Taglit-Birthright Israel seeks to provide every young Jewish adult with a first-time trip to Israel, and some organizers have taken it upon themselves recently to ensure that this mission extends to all populations. Several groups have sprung up that create trips around themes from political or religious association to hiking and economics. The programs are customized to help specific audiences connect to the sites of Israel. Late last March, the Taglit-Birthright Israel organizer Mayanot brought a group of developmentally disabled participants, ranging in age from late teens to early 20s, to the country on a trip that was carefully tailored to meet the needs of these young travelers.
“From the first day, we realized that landscapes and places meant little to this group if we didn’t point things out to them and ground them,” said Daniel Sack, director of Israel operations at Taglit-Birthright Israel: Mayanot. “So we tried to be flexible in the schedule to make things more interactive.”
The needs of the participants — who have a range of disabilities, from those on the autistic spectrum to more composite learning and developmental issues — taught both the travelers and facilitators a great deal about links between the sensory and educational natures of a trip to Israel. One of the most exciting activities — a visit to the interactive outdoor Clore Garden of Science at the Weizmann Institute of Science — was added to the itinerary once the trip was already in full swing.
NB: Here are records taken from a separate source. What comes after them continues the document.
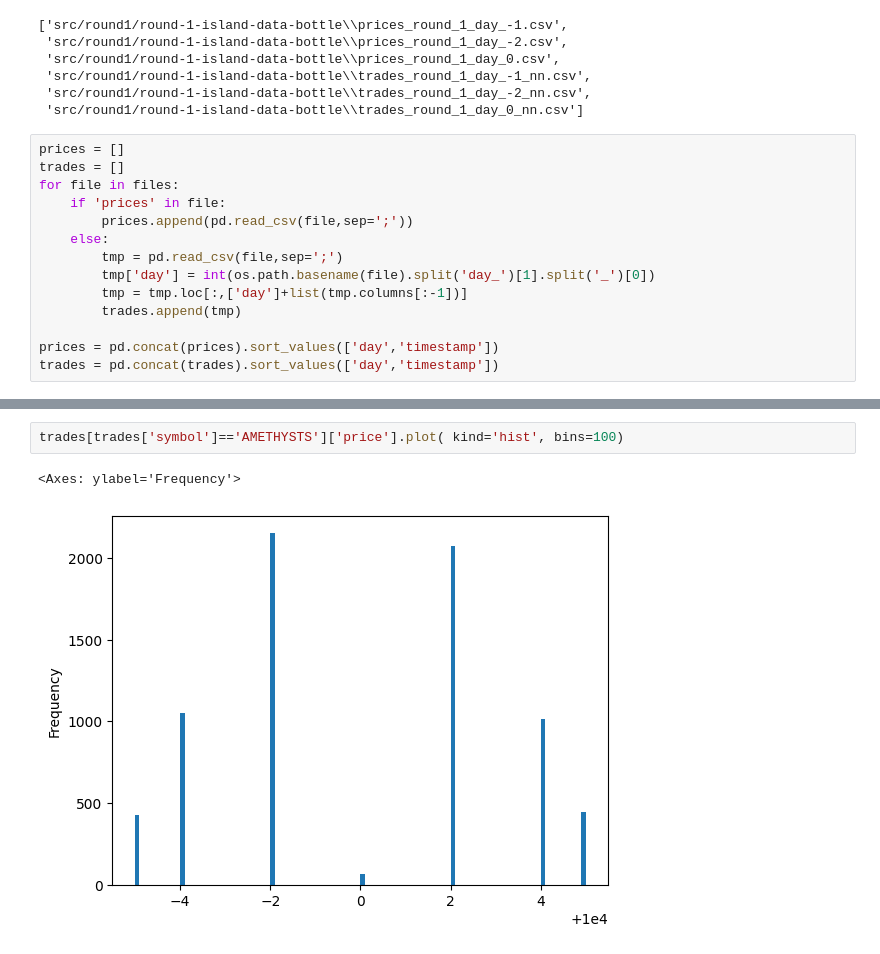
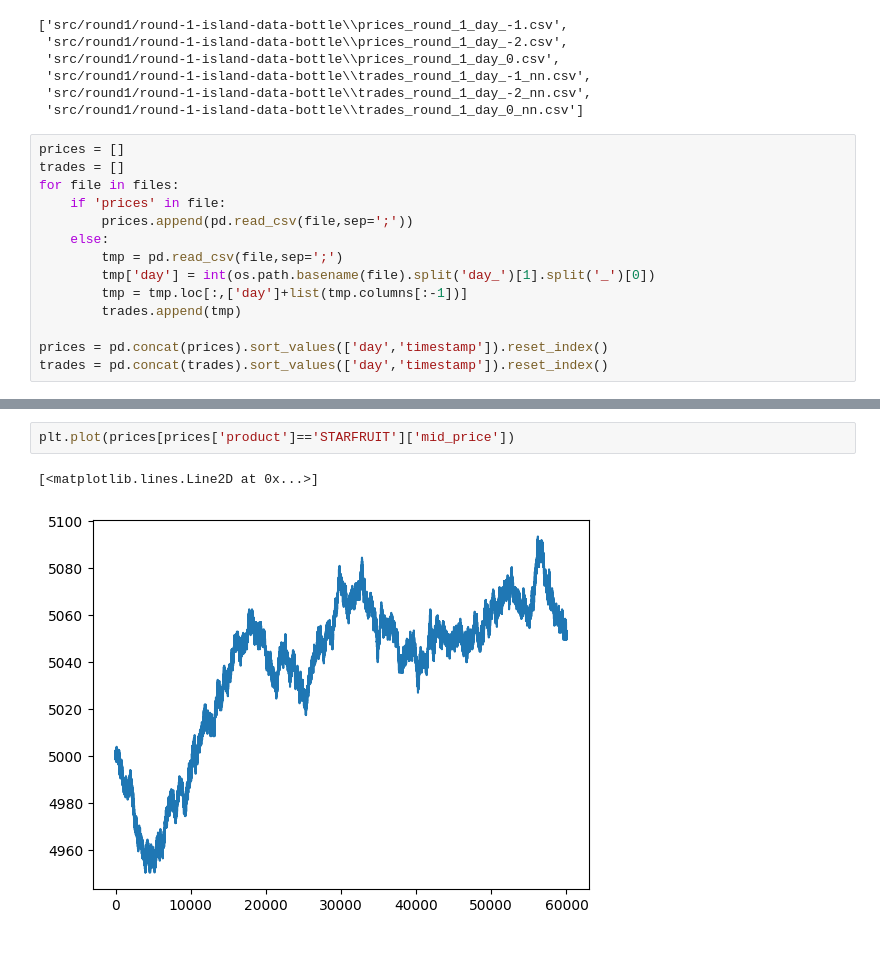
Before and after one commit to kaiwenShen/imc_prosperity_2024, a Jupyter notebook: round1_playground.ipynb, the cells around one changed output, grey strips where cells are left out. Cells and saved outputs as stored; diff of their text form.

```diff
--- a/round1_playground.ipynb
+++ b/round1_playground.ipynb
@@ -28,5 +28,5 @@ for file in files:
         tmp = tmp.loc[:,['day']+list(tmp.columns[:-1])]
         trades.append(tmp)
 
-prices = pd.concat(prices).sort_values(['day','timestamp'])
-trades = pd.concat(trades).sort_values(['day','timestamp'])
+prices = pd.concat(prices).sort_values(['day','timestamp']).reset_index()
+trades = pd.concat(trades).sort_values(['day','timestamp']).reset_index()
@@ -33,5 +49,5 @@ trades = pd.concat(trades).sort_values(['day','timestamp'])
 # %%
-trades[trades['symbol']=='AMETHYSTS']['price'].plot( kind='hist', bins=100)
+plt.plot(prices[prices['product']=='STARFRUIT']['mid_price'])
 # %% [output]
-<Axes: ylabel='Frequency'>
+[<matplotlib.lines.Line2D at 0x...>]
-[figure, old version]
+[figure, new version]
```
Also changed, not shown: parts of 14 cells of this notebook, 2 other files.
In bringing together this particular group, Mayanot worked closely with The Friendship Circle, an American group affiliated with the Chabad-Lubavitch movement. The Friendship Circle provides assistance and support to children and families with special needs. Recruitment for the trip began among a group of families involved in the Friendship Circle in Georgia, but word spread quickly to communities in New York, Boston and other locations.
Sack and registered nurse Ita Levine prepared programming and infrastructure for the trip months before the participants arrived in Israel. The duo worked with four other staff members, two trip doctors, two tour guides and one parent volunteer. The group interviewed participants and their
parents, preparing an itinerary that would accommodate the travelers while showing them all that Israel has to offer.
“We’ve taken the frenzy down a notch,” Levine said. “While other providers have brought disabled groups on Birthright before, they’ve all been for a profoundly physically disabled population, and here we worked hard to create a space for this particular group of participants.”
The specificity and flexibility of the trip extended to all areas of the program, including social, medical and pedagogical. Levine, who has worked on Taglit-Birthright Israel: Mayanot trips in the past, said, “On our typical trips, there are often individuals on the learning disability and autism spectrum, and while I’m happy that they can come on those, so much of the trip experience is social… it’s a shame that they’ve been willing to go out of their comfort zone to have this experience and then miss out because they don’t have the social peers able to respond effectively to their needs.”
Throughout the trip, staff worked to facilitate hands-on situations that intimately connected participants to Israel. Popular activities included jeep-riding in the Golan and hiking Masada.
“I’ve always heard about Israel and wanted to come here, especially to Masada, and I have a lot of admiration for the Israeli people,” said participant Jake Wasserman, 18. “If anything went wrong in America, I would catch the first plane back here.” Wasserman noted that upon his return home, he would look for other ways to go back to Israel.
Noach Pawlinger, a staff member of the trip and program director of The Friendship Circle of Atlanta, emphasized that after floating the idea to a few local families, he found a huge national demand for this kind of trip. Pawlinger echoed other staff in his enthusiasm in watching the delight and growing interest of the participants. “It is incredible to be able to take these kids somewhere where their soul can really flourish in the fullest way,” he said.
There are no definite plans for a similar trip in the future, but Sacks said that Mayanot is motivated to continue and expand the program.
“We certainly hope to do this again soon, but we’d need a funder to do it again,” he said, noting that the flexibility, resources and staff ratio needed for the trip require more funding per participant that the Taglit-Birthright Israel stipend provides. Activities like camel riding require hands-on support and attention that are not expected from staff of all Taglit-Birthright Israel trips.
From the point of view of these young adults, who are often shut out from a range of experiences, the trip opened their eyes to a country where they felt especially welcome. “I love, love Israel,” said Stephanie Cerep, 22, “I am so excited I am here… I love this country. I should come here by myself, even. I can learn Hebrew, and I think, even live here.”
Leora S. Fridman is a Dorot Fellow living in Tel Aviv.